Chester Trelease – a global traveller
Chester Trelease travelled many thousands of miles in his short life: Chester’s story is one of those featured in our World War One project, Heart of Conflict.
He was born in Michigan in 1889 where his father was working as a miner.
By the age of eight he had returned with his family to Cornwall where he became a member of Redruth Wesleyan’s Young Man’s Bible Class.
In his late teens, he set off up to London to train as an apprentice compositor (setting type) in Harrow. By 1911, he was lodging with his first cousin, Thomas Charles Ellyatt.
However, two years later, in 1913 he emigrated to Australia.
He ended up in a remote mining town Murrin Murrin, 549 miles east of Perth, and worked as a labourer. Perhaps he was drawn back to the mining life he knew with his father. Murrin Murrin is now a ghost town.
In 1916 Chester volunteered to fight with the Australian Imperial Forces and went to France.
At the Front he remembered his old friends at Redruth Wesleyan and in February 1918 wrote a letter thanking them for a Christmas gift of a wallet.
Four months later, he was dead.
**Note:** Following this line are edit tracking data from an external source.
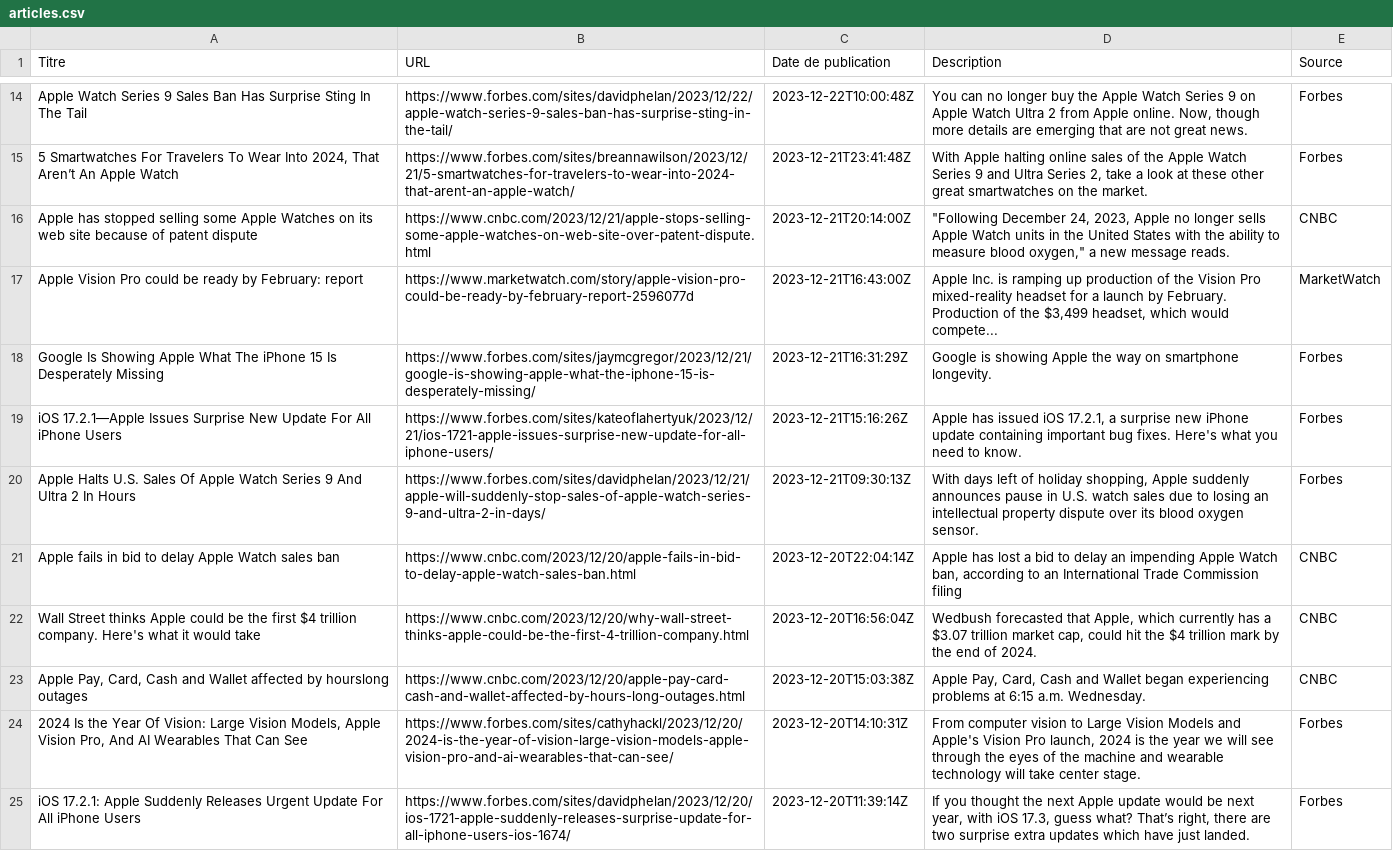
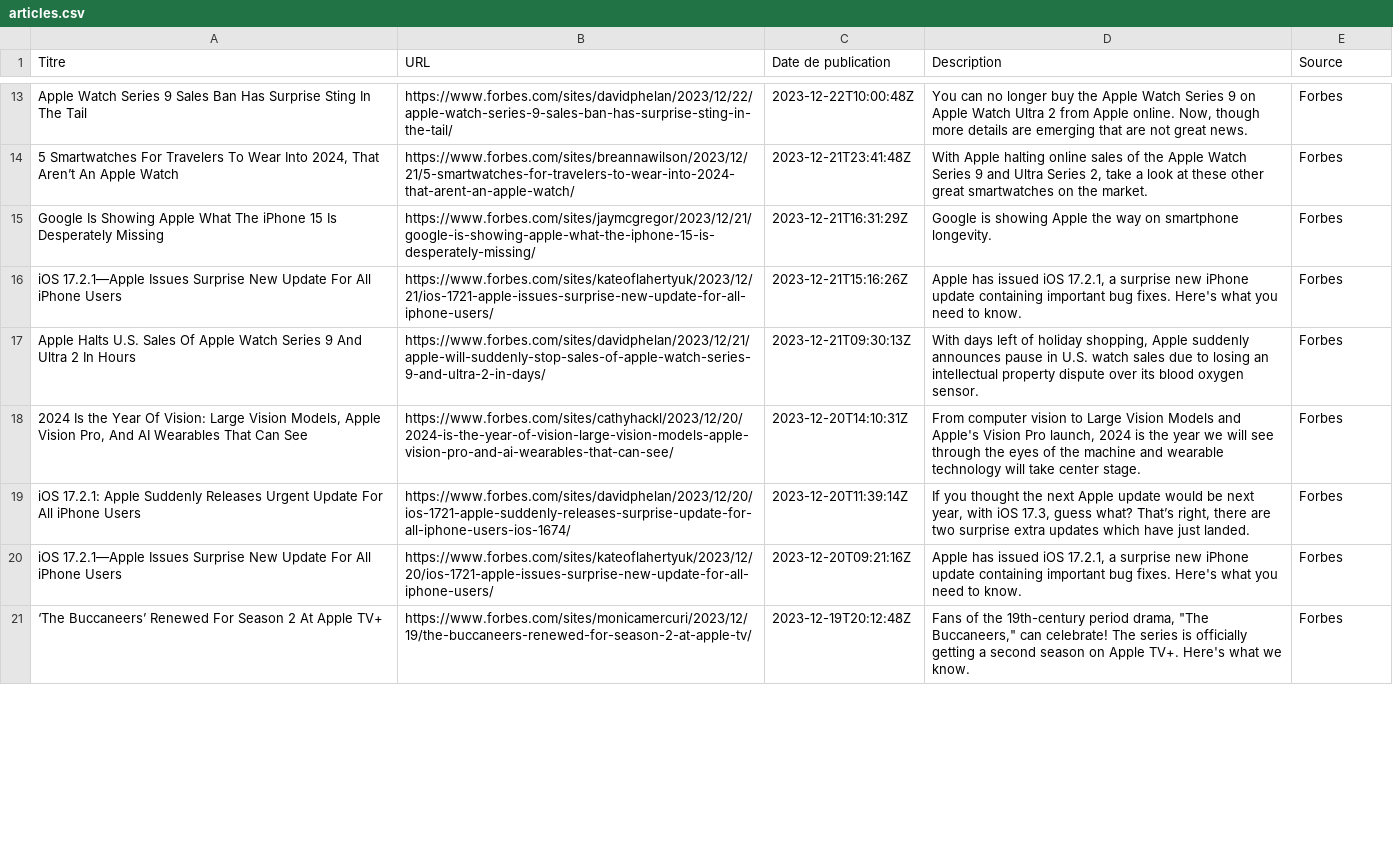
Before and after one commit to RaphDab/Python-pour-la-DS, a CSV file: articles.csv, drawn as a sheet; only a part is shown, gaps mark what is left out; the shorter side is filled out with more unchanged rows; the diff covers the shown part only.

```diff
--- a/articles.csv
+++ b/articles.csv
@@ -15,4 +14,2 @@ Apple Watch Series 9 Sales Ban Has Surprise Sting In The Tail,https://www.forbes
 "5 Smartwatches For Travelers To Wear Into 2024, That Aren’t An Apple Watch",https://www.forbes.com/sites/breannawilson/2023/12/21/5-smartwatches-for-travelers-to-wear-into-2024-that-arent-an-apple-watch/,2023-12-21T23:41:48Z,"With Apple halting online sales of the Apple Watch Series 9 and Ultra Series 2, take a look at these other great smartwatches on the market.",Forbes
-Apple has stopped selling some Apple Watches on its web site because of patent dispute,https://www.cnbc.com/2023/12/21/apple-stops-selling-some-apple-watches-on-web-site-over-patent-dispute.html,2023-12-21T20:14:00Z,"""Following December 24, 2023, Apple no longer sells Apple Watch units in the United States with the ability to measure blood oxygen,"" a new message reads.",CNBC
-Apple Vision Pro could be ready by February: report,https://www.marketwatch.com/story/apple-vision-pro-could-be-ready-by-february-report-2596077d,2023-12-21T16:43:00Z,"Apple Inc. is ramping up production of the Vision Pro mixed-reality headset for a launch by February. Production of the $3,499 headset, which would compete...",MarketWatch
 Google Is Showing Apple What The iPhone 15 Is Desperately Missing,https://www.forbes.com/sites/jaymcgregor/2023/12/21/google-is-showing-apple-what-the-iphone-15-is-desperately-missing/,2023-12-21T16:31:29Z,Google is showing Apple the way on smartphone longevity.,Forbes
@@ -20,5 +17,2 @@ iOS 17.2.1—Apple Issues Surprise New Update For All iPhone Users,https://www.f
 Apple Halts U.S. Sales Of Apple Watch Series 9 And Ultra 2 In Hours,https://www.forbes.com/sites/davidphelan/2023/12/21/apple-will-suddenly-stop-sales-of-apple-watch-series-9-and-ultra-2-in-days/,2023-12-21T09:30:13Z,"With days left of holiday shopping, Apple suddenly announces pause in U.S. watch sales due to losing an intellectual property dispute over its blood oxygen sensor.",Forbes
-Apple fails in bid to delay Apple Watch sales ban,https://www.cnbc.com/2023/12/20/apple-fails-in-bid-to-delay-apple-watch-sales-ban.html,2023-12-20T22:04:14Z,"Apple has lost a bid to delay an impending Apple Watch ban, according to an International Trade Commission filing",CNBC
-Wall Street thinks Apple could be the first $4 trillion company. Here's what it would take,https://www.cnbc.com/2023/12/20/why-wall-street-thinks-apple-could-be-the-first-4-trillion-company.html,2023-12-20T16:56:04Z,"Wedbush forecasted that Apple, which currently has a $3.07 trillion market cap, could hit the $4 trillion mark by the end of 2024.",CNBC
-"Apple Pay, Card, Cash and Wallet affected by hourslong outages",https://www.cnbc.com/2023/12/20/apple-pay-card-cash-and-wallet-affected-by-hours-long-outages.html,2023-12-20T15:03:38Z,"Apple Pay, Card, Cash and Wallet began experiencing problems at 6:15 a.m. Wednesday.",CNBC
 "2024 Is the Year Of Vision: Large Vision Models, Apple Vision Pro, And AI Wearables That Can See",https://www.forbes.com/sites/cathyhackl/2023/12/20/2024-is-the-year-of-vision-large-vision-models-apple-vision-pro-and-ai-wearables-that-can-see/,2023-12-20T14:10:31Z,"From computer vision to Large Vision Models and Apple's Vision Pro launch, 2024 is the year we will see through the eyes of the machine and wearable technology will take center stage.",Forbes
```
Also changed, not shown: 3 added rows and 2 removed rows elsewhere in this file, 1 other file.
He is buried at Franvillers, France, but is remembered with his mother Elizabeth (Bessie) on a gravestone at St Euny Church, Redruth.